Greta Hansen has arrived in Manhattan to intern with the Vanderhaven Corporation, a company owned by distant and very wealthy relatives. But she soon realizes she’s actually been hired to keep watch on their capricious daughter, social media celebrity Cece. No last name required. Why bother? The entire Twitterverse already watches every fabulous move she makes. Including an unfortunate shoplifting mishap when Cece decides to go off script. It’s then that a handsome—and homeless—stranger comes to the rescue.
Dalton Bishop has a secret. A man of privilege, he’s been living on the streets as a social experiment. Now, in gracious payback for his chivalry, Cece invites him to an elegant fund-raiser called the Forgotten Man Ball. It’s Greta he’s taken with, however—and to Greta’s surprise, she’s taken right back. But Dalton has one more secret up his tattered sleeve. For right now, though, he’s just happy embracing the woman of his dreams. It’s only the beginning of a romantic and revealing adventure that will take them to a place where money, class, and fame matter far less than true love.
PRAISE FOR THE BOOKS OF KAREN McQUESTION
"Karen McQuestion just keeps getting better! is an enchanting, impossible-to-put-down novel about big hearts and second chances." --Claire Cook, USA Today bestselling author of Must Love Dogs
"An emotional and engaging novel about family..." Delia Ephron on
McQuestion writes with a sharp eye and a sure voice, and as a reader, I was willing to go wherever she wanted to take me. After I finished the book, I thought about how I might describe it to a friend, and I settled on...:"You should read this. It's good."--Carolyn Parkhurst on
"The plot is fast paced and easy to dive into, making this a quick and exciting read." --School Library Journal on
Some Q & A with Karen ~
Tell us a little bit about yourself and how you started writing. I caught the writing bug in third grade when my teacher gave the class an assignment to write a short story. Mine was good enough to be read aloud to the class and to my surprise everyone seemed to like it. At the time I was a shy, awkward kid with no discernable talents so this was a big moment for me. After that, I wanted to be an author.
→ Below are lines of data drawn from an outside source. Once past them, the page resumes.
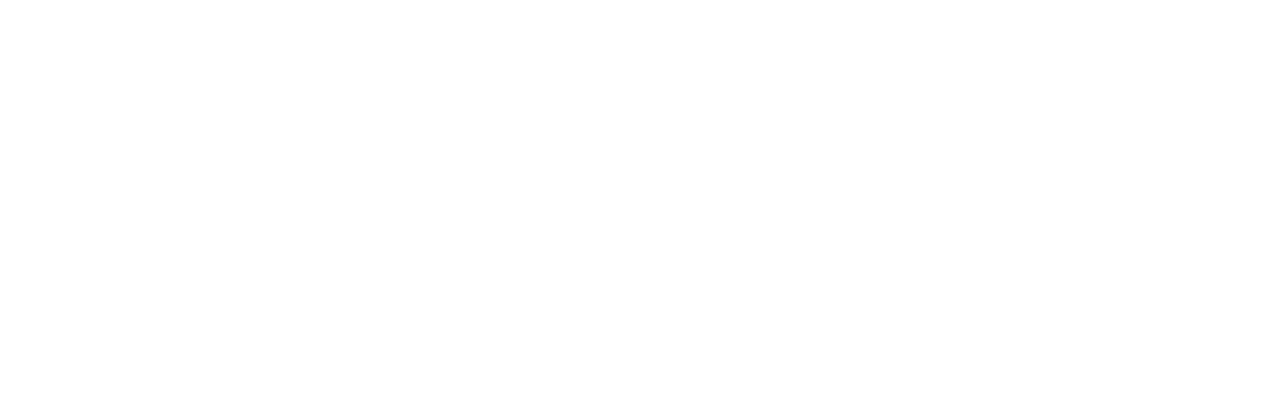
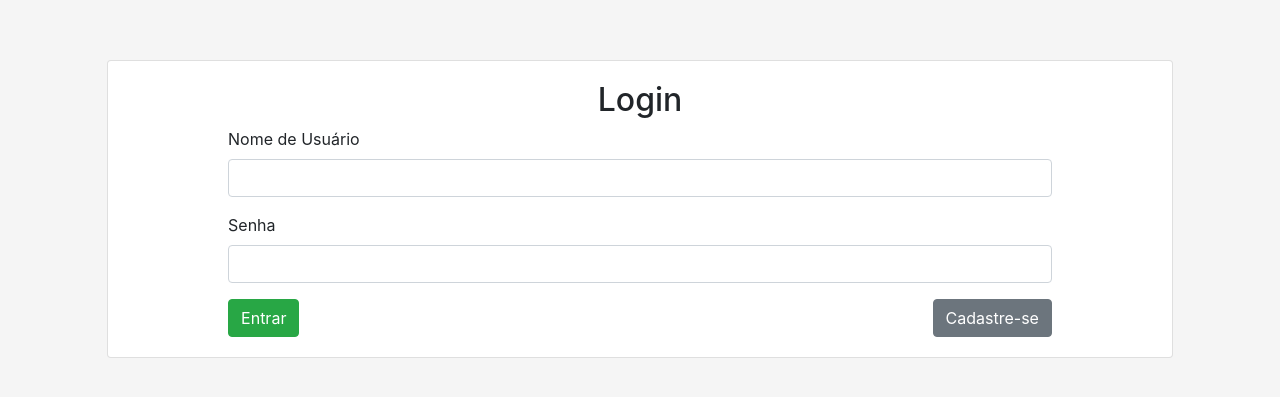
Before and after one commit to Vitoria-Emanuely/NovoSofa, a Vue app: page /login in a window 1280 px wide. Shown: the part 191-588 px from the top of the page. Built offline with nearby package versions, Linux system fonts and the light colour scheme.

Commit message:
Criação parcial da tela de Login

```diff
--- a/src/App.vue
+++ b/src/App.vue
@@ -1,5 +1,5 @@
 <template>
-  <div id="app" class="vh-100">
+  <div id="app" class="vh-100 d-flex flex-column justify-content-center">
     <router-view/>
   </div>
 </template>
@@ -10,4 +10,7 @@
 </script>
 
 <style>
+#app {
+  background: #f5f5f5;
+}
 </style>
--- a/src/layouts/BlankLayout.vue
+++ b/src/layouts/BlankLayout.vue
@@ -1,6 +1,6 @@
 <template>
-  <div>
-    <router-view />
+  <div class="d-flex justify-content-center">
+    <router-view></router-view>
   </div>
 </template>
 
--- a/src/pages/LoginView.vue
+++ b/src/pages/LoginView.vue
@@ -35,53 +35,59 @@
         </v-card>
     </v-dialog>
   </v-container> -->
-  <div>
+  <div class="card-body card col-10">
     <h2 class="text-center">Login</h2>
-    <form id="form">
-      <label for="fEmail" class="form-label">Email</label>
-      <div id="formEmail" class="input-group mb-3">
-        <input
-          id="fEmail"
-          class="form-control"
-          v-model="user.email"
-          type="email"
-        />
+    <form class="col-10 d-flex flex-column" id="form">
+      <label for="fUsername" class="form-label">Nome de Usuário</label>
+      <div id="formUsername" class="input-group mb-3">
+        <input id="fUsername" class="form-control" v-model="user.username" type="text" />
       </div>
-      <label for="fPass" class="form-label">Password</label>
+      <label for="fPass" class="form-label">Senha</label>
       <div id="formPass" class="input-group mb-3">
-        <input
-          id="fPass"
-          class="form-control"
-          v-model="user.password"
-          type="password"
-        />
+        <input id="fPass" class="form-control" v-model="user.password" type="password" />
       </div>
       <div class="d-flex justify-content-between">
         <div id="formButton">
-          <button
-            v-if="!loadingAuth"
-            @click.prevent="authentication"
-            class="btn btn-success"
-          >
-            Login
+          <button v-if="!loadingAuth" @click.prevent="authentication" class="btn btn-success">
+            Entrar
           </button>
           <button v-else class="btn btn-success" type="button" disabled>
-            <span
-              class="spinner-grow spinner-grow-sm"
-              role="status"
-              aria-hidden="true"
-            ></span>
+            <span class="spinner-grow spinner-grow-sm" role="status" aria-hidden="true"></span>
             Loading...
           </button>
         </div>
         <div>
-          <p id="changeState" @click="changeState(false)">
-            Não tem uma conta. Clique aqui!
-          </p>
+          <!-- <p id="changeState" @click="changeState(false)">
+            Não tem uma conta. Cadastre-se!
+          </p> -->
+          <b-button v-b-modal.modal-1>Cadastre-se</b-button>
+
+          <b-modal id="modal-1" title="Cadastro de Usuário">
+            <form class="d-flex flex-column" id="form">
+              <label for="fName" class="form-label">Nome Completo</label>
+              <div id="formName" class="input-group mb-3">
+                <input id="fName" class="form-control" v-model="user.name" type="text" />
+              </div>
+              <div class="row justify-content-around mb-3">
+              <b-form-radio v-model="selected" :aria-describedby="ariaDescribedby" value="Professor">Professor
+              </b-form-radio>
+              <b-form-radio v-model="selected" :aria-describedby="ariaDescribedby" value="Estudante">Estudante
+              </b-form-radio>
+              </div>
+              <label for="fUsername" class="form-label">Nome de Usuário</label>
+              <div id="formUsername" class="input-group mb-3">
+                <input id="fUsername" class="form-control" v-model="user.username" type="text" />
+              </div>
+              <label for="fPass" class="form-label">Senha</label>
+              <div id="formPass" class="input-group mb-3">
+                <input id="fPass" class="form-control" v-model="user.password" type="password" />
+              </div>
+            </form>
+          </b-modal>
         </div>
       </div>
     </form>
-    <div
+    <!-- <div
       v-if="errorAuth"
       class="alert alert-danger alert-dismissible"
       role="alert"
@@ -95,7 +101,7 @@
         data-bs-dismiss="alert"
         aria-label="Close"
       ></button>
-    </div>
+    </div> -->
   </div>
 </template>
 
@@ -103,17 +109,17 @@
 // import * as fb from '@/plugins/firebase'
 export default {
   data() {
-        // return {
-        //     user: {},
-        //     show: false,
-        //     errorLogin: false,
-        //     novaConta: false,
-        // }
+    return {
+      user: {},
+      show: false,
+      errorLogin: false,
+      novaConta: false,
+    }
   },
   methods: {
-        // reset() {
-        //     this.user = {}
-        // },
+    reset() {
+      this.user = {}
+    },
     // async login() {
     //     try {
     //         await fb.auth.signInWithEmailAndPassword(this.user.email, this.user.password)
@@ -146,7 +152,8 @@
 </script>
 
 <style>
-#box{
-    max-width: 50%;
+form {
+  margin-left: auto;
+  margin-right: auto;
 }
 </style>
--- a/src/router/index.js
+++ b/src/router/index.js
@@ -20,11 +20,11 @@
       ]
     },
     {
-      path: '/login',
+      path: '/',
       component: () => import('@/layouts/BlankLayout.vue'),
       children: [
           {
-              path: 'login',
+              path: '/login',
               name: 'Login',
               component: () => import('@/pages/LoginView.vue')
             },
```
Lines whose indentation alone changed are shown as unchanged.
What are some things you enjoy when not writing? Reading, traveling, visiting with family and friends, walking, and trying to keep up with new technology.
Do you have a ‘day job’ as well? I’m happy to be able to say that I can make a living writing fiction, something I never imagined I’d be able to do.
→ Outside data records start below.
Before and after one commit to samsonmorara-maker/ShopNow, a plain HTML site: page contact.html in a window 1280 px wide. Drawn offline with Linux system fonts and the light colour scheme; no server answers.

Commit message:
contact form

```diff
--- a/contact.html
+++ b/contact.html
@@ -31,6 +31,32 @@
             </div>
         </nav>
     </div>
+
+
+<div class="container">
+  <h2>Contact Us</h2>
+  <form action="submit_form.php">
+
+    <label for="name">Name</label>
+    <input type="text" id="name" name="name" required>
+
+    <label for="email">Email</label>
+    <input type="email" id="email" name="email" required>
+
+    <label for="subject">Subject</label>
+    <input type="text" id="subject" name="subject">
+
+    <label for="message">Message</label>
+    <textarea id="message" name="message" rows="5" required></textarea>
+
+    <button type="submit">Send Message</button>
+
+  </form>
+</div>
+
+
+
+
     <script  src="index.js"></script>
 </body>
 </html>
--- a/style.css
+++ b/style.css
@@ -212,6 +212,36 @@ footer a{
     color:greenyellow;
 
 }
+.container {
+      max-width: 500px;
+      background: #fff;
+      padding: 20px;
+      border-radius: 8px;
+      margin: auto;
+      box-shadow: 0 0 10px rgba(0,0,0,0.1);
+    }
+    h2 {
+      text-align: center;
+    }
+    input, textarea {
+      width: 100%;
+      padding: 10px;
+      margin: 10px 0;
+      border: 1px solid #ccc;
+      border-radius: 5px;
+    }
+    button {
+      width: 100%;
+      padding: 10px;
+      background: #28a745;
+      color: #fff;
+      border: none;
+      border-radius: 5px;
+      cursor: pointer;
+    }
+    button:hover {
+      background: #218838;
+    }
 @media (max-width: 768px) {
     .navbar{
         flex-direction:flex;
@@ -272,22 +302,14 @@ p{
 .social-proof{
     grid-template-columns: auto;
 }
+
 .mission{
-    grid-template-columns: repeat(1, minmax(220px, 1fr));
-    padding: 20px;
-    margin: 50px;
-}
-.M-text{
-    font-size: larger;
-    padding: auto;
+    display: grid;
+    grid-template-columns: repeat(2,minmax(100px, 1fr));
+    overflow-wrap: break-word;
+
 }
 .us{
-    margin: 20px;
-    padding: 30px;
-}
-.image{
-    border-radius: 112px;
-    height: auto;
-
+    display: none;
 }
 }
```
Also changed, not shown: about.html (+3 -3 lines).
Where do you get your ideas? I don’t have a definitive answer for this. Oftentimes it’s a combination of things—a personal experience, something I read, an overheard conversation—little seeds that combine to make a story or at least the jumping-off point of a story.
Can you tell us about your challenges in getting your first book published? I wrote novels for ten years and even after I got an agent, publishers took a pass. I have a box in my basement filled with rejection letters. It was discouraging but I just kept going with the hope that the next manuscript would be the one that would get me in the door.
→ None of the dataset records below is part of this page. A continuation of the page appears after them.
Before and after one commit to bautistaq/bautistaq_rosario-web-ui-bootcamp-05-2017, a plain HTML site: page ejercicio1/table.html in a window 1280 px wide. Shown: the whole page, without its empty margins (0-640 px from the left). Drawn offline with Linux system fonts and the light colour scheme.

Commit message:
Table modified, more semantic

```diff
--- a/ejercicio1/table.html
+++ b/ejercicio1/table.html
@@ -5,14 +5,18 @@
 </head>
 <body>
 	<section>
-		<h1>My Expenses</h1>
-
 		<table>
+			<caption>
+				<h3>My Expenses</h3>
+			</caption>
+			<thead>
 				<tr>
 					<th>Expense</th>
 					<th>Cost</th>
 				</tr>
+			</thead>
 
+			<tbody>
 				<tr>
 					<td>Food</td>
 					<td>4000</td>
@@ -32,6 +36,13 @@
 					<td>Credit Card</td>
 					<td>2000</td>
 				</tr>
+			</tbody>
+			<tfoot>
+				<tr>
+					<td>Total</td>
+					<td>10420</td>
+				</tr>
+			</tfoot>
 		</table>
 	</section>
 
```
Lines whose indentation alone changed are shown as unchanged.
In 2009 I read that Amazon was allowing self-published authors to upload their work to Kindle. Expecting nothing, I put six books up on the digital platform and was stunned and delighted when my books began to sell (and even more thrilled when they got great reviews). In a short time, my sales got the attention of the media and I was featured in articles in the Wall Street Journal and Entertainment Weekly and became the subject of a segment on Good Morning America. Now my books are published by Lake Union Publishing. They are available in paperback, audio, and Kindle and have been translated into Polish, Czech, Turkish, German, Spanish, and Korean. It’s been a wild, wonderful ride.
If you had to go back and do it all over, is there any aspect of your novel or getting it published that you’d change? Not a thing. The struggle made the success all the more sweet.
What are you working on now? A book called The Moonlight Child. I don’t want to say any more than that because I don’t want to jinx it.
Is anything in your book based on real-life experiences? Not intentionally! I’m sure some things sneak in though.
Do you have any advice for aspiring writers? Write the book you’d like to read and never give up.
What are the downfalls of your writing career? Too much sitting.
The best parts? Everything else.
Place you’d like to travel? Iceland.
Is there anything you’d like to say to your readers and fans? I say this constantly, but it bears repeating: thank you, thank you, thank you! Because of you, I get to do what I love for a living. I never take that for granted.
To connect with Karen ~
My Book Tribe on Facebook (a reader group in which I am a founding member):https://www.facebook.com/groups/MyBookTribe/